Labour to bring back student grants and EMA
The Labour Party has set out plans on how it will reverse the Conservative government's abolition of student grants and EMA support if it wins power at the next General Election.
In a move aimed at increasing the number of poorer school students remaining in education, the new policy will support over a million students and will be paid for by increasing corporation tax by less than 1.5% claims Labour.
- EMA was a cash payment introduced by the Labour Government in 2004. It was a cash payment to 16–18 year olds from lower and middle income backgrounds that provided financial support to students to help with their basic needs if they stayed in full time education.
- According to the independent Institute for Fiscal Studies report, the benefits of EMA overwhelmingly outweighed the costs.
- Their research showed that participation among 17 year-olds increased by 7% and among 16 year olds by 5%. Among girls, the IFS stated that EMA had considerably increased the number staying on at school.
- The IFS went on to say ‘the study concluded that the costs of providing EMA were likely to be exceeded in the long run by the higher wages that its recipients would go on to enjoy in future.
- In this year’s budget, the Conservative Government abolished maintenance grants for students from low and middle income families.

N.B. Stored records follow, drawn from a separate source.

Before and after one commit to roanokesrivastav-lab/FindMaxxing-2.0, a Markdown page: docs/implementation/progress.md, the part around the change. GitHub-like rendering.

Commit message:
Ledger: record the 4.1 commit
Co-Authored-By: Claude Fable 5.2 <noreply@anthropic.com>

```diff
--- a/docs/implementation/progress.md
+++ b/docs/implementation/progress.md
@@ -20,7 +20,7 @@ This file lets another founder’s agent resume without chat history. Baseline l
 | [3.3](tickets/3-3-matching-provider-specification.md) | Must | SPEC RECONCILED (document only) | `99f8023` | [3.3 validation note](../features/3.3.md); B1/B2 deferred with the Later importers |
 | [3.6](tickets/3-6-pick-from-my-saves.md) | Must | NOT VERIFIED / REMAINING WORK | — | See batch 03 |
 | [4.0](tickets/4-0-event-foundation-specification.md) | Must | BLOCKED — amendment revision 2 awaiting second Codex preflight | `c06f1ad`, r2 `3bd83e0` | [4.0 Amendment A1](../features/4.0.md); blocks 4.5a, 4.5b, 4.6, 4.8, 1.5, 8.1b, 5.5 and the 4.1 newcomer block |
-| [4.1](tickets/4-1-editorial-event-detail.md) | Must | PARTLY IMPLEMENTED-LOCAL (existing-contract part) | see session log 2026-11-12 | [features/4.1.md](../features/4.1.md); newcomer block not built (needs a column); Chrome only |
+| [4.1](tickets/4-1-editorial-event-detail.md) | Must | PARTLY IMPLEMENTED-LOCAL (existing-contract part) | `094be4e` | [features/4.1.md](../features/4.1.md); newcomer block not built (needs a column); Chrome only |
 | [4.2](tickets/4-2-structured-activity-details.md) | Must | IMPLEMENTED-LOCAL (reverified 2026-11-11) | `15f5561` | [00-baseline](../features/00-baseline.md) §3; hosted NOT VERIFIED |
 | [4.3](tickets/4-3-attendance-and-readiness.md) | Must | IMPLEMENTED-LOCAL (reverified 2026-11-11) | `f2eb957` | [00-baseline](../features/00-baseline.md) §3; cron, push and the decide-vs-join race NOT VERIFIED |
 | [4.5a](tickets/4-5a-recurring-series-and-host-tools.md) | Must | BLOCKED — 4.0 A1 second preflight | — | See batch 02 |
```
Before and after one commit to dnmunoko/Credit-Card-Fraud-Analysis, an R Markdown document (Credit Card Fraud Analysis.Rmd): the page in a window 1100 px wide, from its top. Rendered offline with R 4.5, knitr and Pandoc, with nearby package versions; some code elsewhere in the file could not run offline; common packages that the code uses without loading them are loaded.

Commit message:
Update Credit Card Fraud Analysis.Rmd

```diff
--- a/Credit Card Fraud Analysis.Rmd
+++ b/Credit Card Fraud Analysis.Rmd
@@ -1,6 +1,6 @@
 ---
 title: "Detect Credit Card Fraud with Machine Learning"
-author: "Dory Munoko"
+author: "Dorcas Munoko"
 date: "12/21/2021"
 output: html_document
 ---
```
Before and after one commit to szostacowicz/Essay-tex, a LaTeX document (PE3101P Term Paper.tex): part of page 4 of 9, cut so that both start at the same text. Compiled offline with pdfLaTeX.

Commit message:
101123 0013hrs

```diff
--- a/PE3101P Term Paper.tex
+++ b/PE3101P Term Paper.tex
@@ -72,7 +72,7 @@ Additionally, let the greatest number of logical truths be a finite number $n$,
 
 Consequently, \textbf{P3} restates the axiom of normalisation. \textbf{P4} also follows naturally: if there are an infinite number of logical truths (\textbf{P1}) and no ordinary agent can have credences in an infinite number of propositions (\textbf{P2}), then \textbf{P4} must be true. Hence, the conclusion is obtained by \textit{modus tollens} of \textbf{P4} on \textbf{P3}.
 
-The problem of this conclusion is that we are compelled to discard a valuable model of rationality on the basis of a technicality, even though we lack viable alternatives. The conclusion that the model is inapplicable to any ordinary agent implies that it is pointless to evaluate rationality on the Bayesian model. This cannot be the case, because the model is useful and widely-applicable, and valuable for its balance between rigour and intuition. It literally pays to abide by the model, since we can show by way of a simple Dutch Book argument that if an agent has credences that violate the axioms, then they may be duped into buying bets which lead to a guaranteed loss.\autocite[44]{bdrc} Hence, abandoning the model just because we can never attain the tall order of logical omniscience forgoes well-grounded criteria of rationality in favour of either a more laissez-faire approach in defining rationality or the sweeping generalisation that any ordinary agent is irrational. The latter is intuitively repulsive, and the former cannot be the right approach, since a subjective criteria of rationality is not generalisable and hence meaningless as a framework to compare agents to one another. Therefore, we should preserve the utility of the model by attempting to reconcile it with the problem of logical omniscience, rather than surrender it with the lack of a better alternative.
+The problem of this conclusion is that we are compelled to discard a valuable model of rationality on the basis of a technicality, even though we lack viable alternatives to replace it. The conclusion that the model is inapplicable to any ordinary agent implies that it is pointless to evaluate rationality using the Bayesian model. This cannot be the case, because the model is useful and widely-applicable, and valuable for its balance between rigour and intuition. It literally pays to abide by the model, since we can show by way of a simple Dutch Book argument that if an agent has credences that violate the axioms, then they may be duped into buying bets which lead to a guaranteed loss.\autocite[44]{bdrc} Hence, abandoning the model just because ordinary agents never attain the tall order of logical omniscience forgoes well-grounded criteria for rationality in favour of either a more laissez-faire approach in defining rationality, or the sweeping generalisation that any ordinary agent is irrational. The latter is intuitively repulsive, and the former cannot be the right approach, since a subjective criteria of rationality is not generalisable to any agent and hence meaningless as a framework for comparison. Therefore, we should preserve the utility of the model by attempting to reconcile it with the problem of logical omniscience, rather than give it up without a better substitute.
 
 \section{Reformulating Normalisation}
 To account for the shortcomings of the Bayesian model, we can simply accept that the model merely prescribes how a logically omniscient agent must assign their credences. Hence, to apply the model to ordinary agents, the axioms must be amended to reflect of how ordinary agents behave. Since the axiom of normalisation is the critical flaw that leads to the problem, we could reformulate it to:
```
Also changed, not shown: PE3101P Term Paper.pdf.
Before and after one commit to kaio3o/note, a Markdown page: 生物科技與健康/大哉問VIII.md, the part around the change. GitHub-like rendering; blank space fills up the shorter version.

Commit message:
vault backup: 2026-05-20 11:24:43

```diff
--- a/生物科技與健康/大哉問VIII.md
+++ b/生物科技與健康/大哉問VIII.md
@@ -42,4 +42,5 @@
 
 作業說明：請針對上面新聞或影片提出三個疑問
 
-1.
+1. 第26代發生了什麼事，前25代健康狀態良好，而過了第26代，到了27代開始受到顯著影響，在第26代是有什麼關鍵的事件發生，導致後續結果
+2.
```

Over half a million students will be affected, forcing them to take on more and more debt simply for seeking an education.
- The Department for Education’s own figures show that the trebling of fees has clearly impacted the number of state educated pupils going to university.
Angela Rayner, Labour’s Shadow Educations Secretary, said:
“Today's commitment to restoring both EMA and student maintenance grants shows that while the Tories continue to burden our young people with debt, the Labour Party is committed to investing in our young people. It is only by investing in education that we can ensure that all of our young people, whatever their background, are able to succeed in whatever they aspire to.
“This policy will have a real and meaningful impact on the lives of hundreds of thousands of students.
“Bringing back EMA, which the independent Institute for Fiscal Studies said improves both participation and attainment among 16-18 year olds, would benefit three quarters of a million students.
“Reversing the Government's replacement of the student maintenance grant with loans would help over half a million students from low and middle income students to cover their living costs at university.
“When we can help improve the education of over a million young people with a small increase in corporation tax, it is an investment we would be foolish not to make."